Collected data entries
════════════════
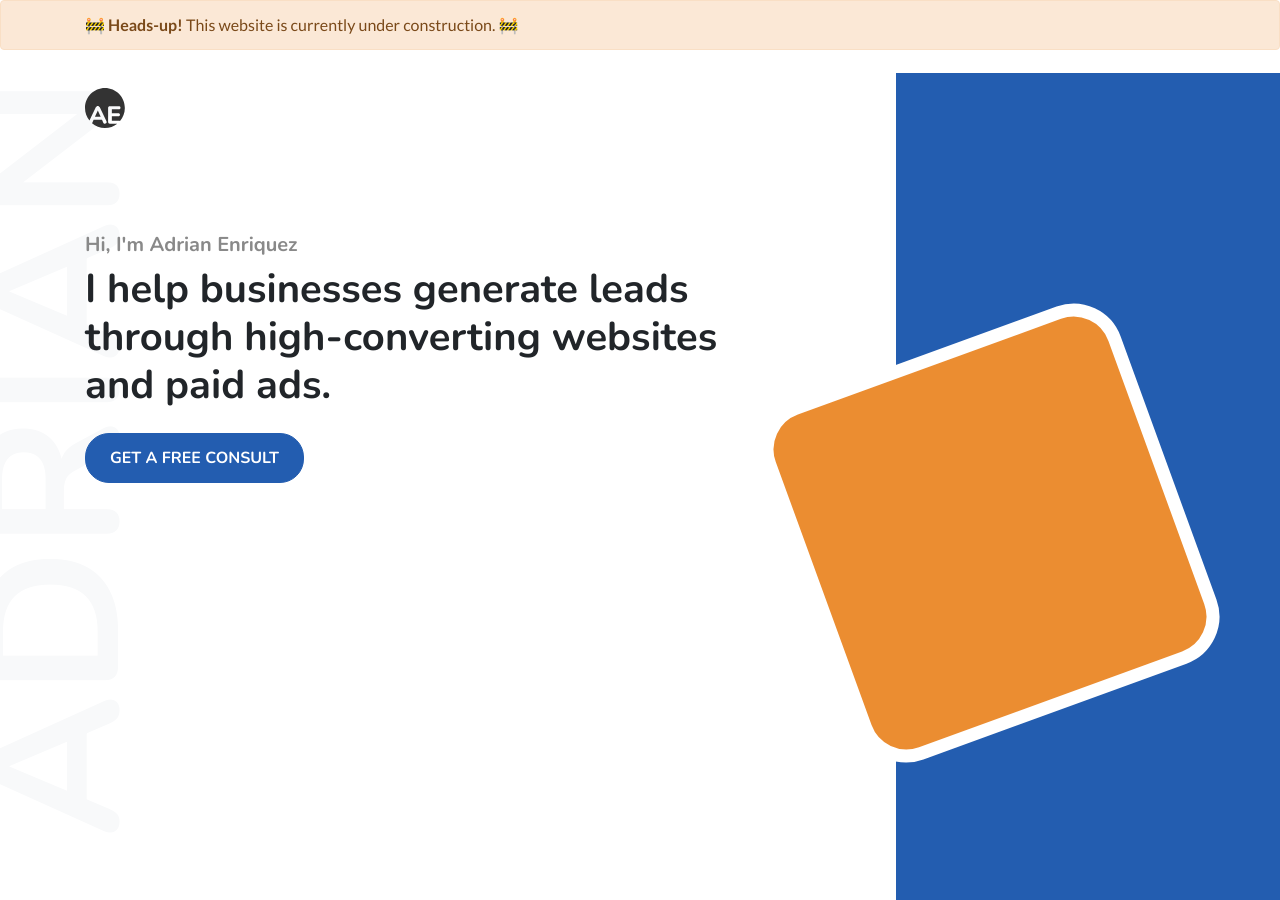
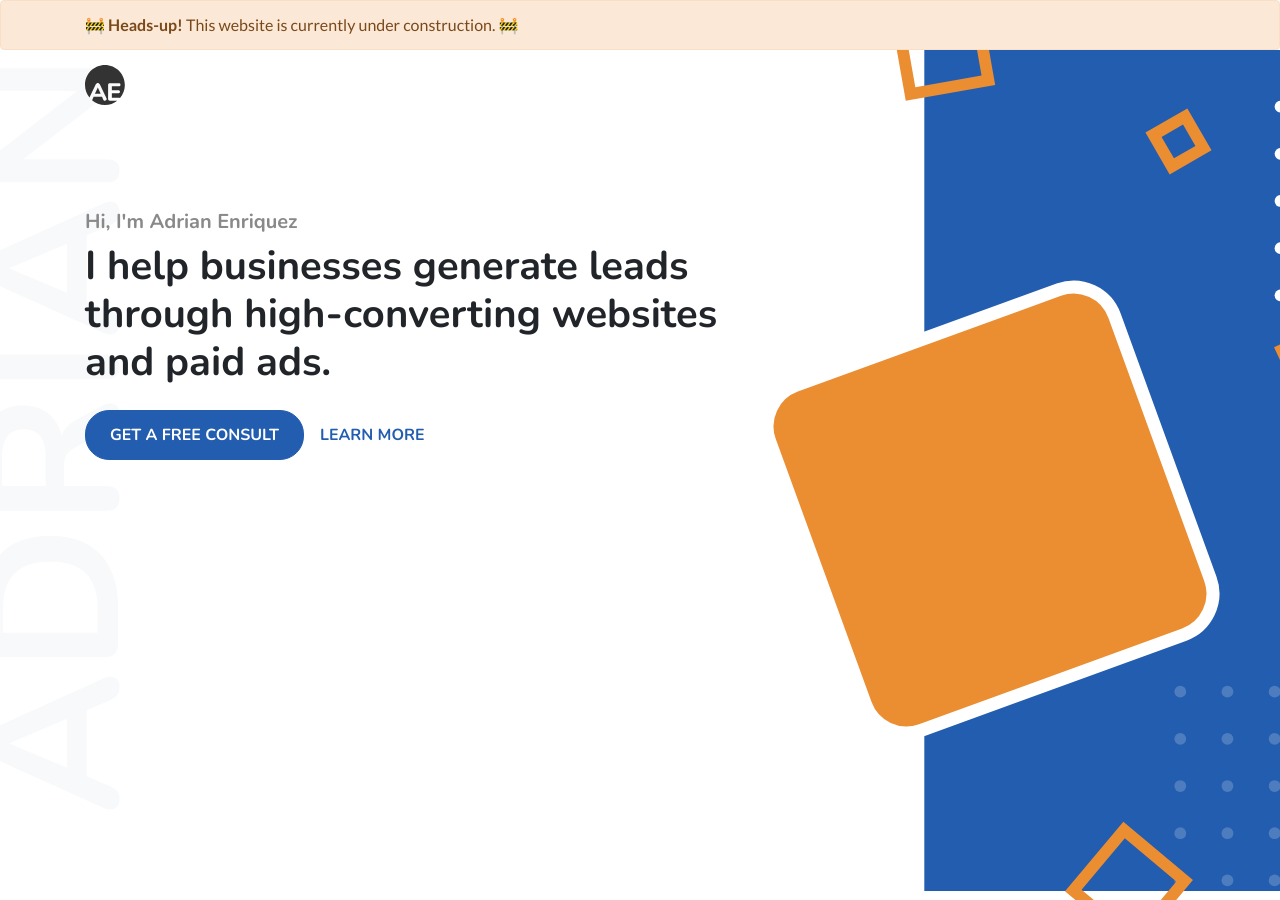
Before and after one commit to adrianenriquez/adrianenriquez.github.io, a Jekyll site: the page built from index.html, in a window 1280 px wide and 900 px high. Built offline with Jekyll 4.4.1, drawn with Linux system fonts in a browser that asks for light colours; a script that is not in the unit is left out; some of the changed text lies outside the part shown.

Commit message:
added some styles

```diff
--- a/_sass/hero.scss
+++ b/_sass/hero.scss
@@ -42,7 +42,8 @@
 
 	&__bg-right {
 		position: absolute;
-		background-color: $blue;
+		background: url('../svg/hero-bg.svg') no-repeat;
+		background-size: cover;
 		left: 70%;
 		right: 0;
 		top: 0;
--- a/assets/css/main.scss
+++ b/assets/css/main.scss
@@ -49,4 +49,5 @@
 
 
 // Custom
+@import "app.scss";
 @import "hero";
--- a/index.html
+++ b/index.html
@@ -23,7 +23,7 @@
 
     <title>{{ page.title }}</title>
   </head>
-  <body style="padding-top: 73px;">
+  <body style="padding-top: 50px;">
   	<div class="alert alert-warning mb-0 fixed-top">
   		<div class="container">
 	  		🚧 <strong>Heads-up!</strong> This website is currently under construction. 🚧
@@ -61,7 +61,10 @@
 					<div class="col-lg-7">
 						<h5 class="text-muted">Hi, I'm Adrian Enriquez</h5>
 						<h1 class="mb-4">{{ page.headline }}</h1>
-						<a href="mailto:{{ 'adriandenriquez@gmail.com' | encode_email }}?Subject=Free consultation from adrianenriquez.com" class="btn btn-lg btn-primary">Get a free consult</a>
+						<div>
+							<a href="mailto:{{ 'adriandenriquez@gmail.com' | encode_email }}?Subject=Free consultation from adrianenriquez.com" class="btn btn-lg btn-primary">Get a free consult</a>
+							<a href="#" class="btn btn-link">Learn more</a>
+						</div>
 						<!-- <span class="text-muted text-sm d-block">Send me your details and I'll get back to you to set-up a call.</span> -->
 					</div>
 				</div>
@@ -73,15 +76,25 @@
 			</div>
 		</section>
 		<section id="services" class="mb-5">
-			<div class="container">
+			<div class="container text-center">
 				<h2>Services</h2>
 				<h3>A website that focuses on turning visitors to leads, customers or sale. </h3>
-				<br><br>
-				<strong>Awesome Design:</strong> A clean, modern design featuring only relevant information and utilizing high quality images or videos which showcase your product or service.
-				<br><br>
-				<strong>Effective Call-to-Action</strong> (CTA): Prompts your visitors, leads, and customers to take action. This could be sign-up form, signing up for newsletter, or downloading a free report.
-				<br><br>
-				<strong>Google Analytics Set-up</strong>: I will provide a monthly report of your website using Google Analytics. It allows you to analyze in-depth detail about the visitors on your website and it provides valuable insights that can help you to shape the success strategy of your business.
+				<br>
+				<br>
+				<div class="row">
+					<div class="col-sm-4">
+						<h3>Awesome Design</h3>
+						<p>A clean, modern design featuring only relevant information and utilizing high quality images or videos which showcase your product or service.</p>
+					</div>
+					<div class="col-sm-4">
+						<h3>Effective Call-to-Action</h3>
+						<p>(CTA): Prompts your visitors, leads, and customers to take action. This could be sign-up form, signing up for newsletter, or downloading a free report.</p>
+					</div>
+					<div class="col-sm-4">
+						<h3>Google Analytics Set-up</h3>
+						<p>I will provide a monthly report of your website using Google Analytics. It allows you to analyze in-depth detail about the visitors on your website and it provides valuable insights that can help you to shape the success strategy of your business.</p>
+					</div>
+				</div>
 			</div>
 		</section>
 		<section id="process" class="mb-5">
```
Also changed, not shown: README.md, _sass/app.scss (added), assets/svg/hero-bg.svg (added), 3 other files.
════════════════
Directions
Scan the records above and show every line in which the word "visitors" occurs.

Reply to the exercise
 				<h3>A website that focuses on turning visitors to leads, customers or sale. </h3>
-				<strong>Effective Call-to-Action</strong> (CTA): Prompts your visitors, leads, and customers to take action. This could be sign-up form, signing up for newsletter, or downloading a free report.
-				<strong>Google Analytics Set-up</strong>: I will provide a monthly report of your website using Google Analytics. It allows you to analyze in-depth detail about the visitors on your website and it provides valuable insights that can help you to shape the success strategy of your business.
+						<p>(CTA): Prompts your visitors, leads, and customers to take action. This could be sign-up form, signing up for newsletter, or downloading a free report.</p>
+						<p>I will provide a monthly report of your website using Google Analytics. It allows you to analyze in-depth detail about the visitors on your website and it provides valuable insights that can help you to shape the success strategy of your business.</p>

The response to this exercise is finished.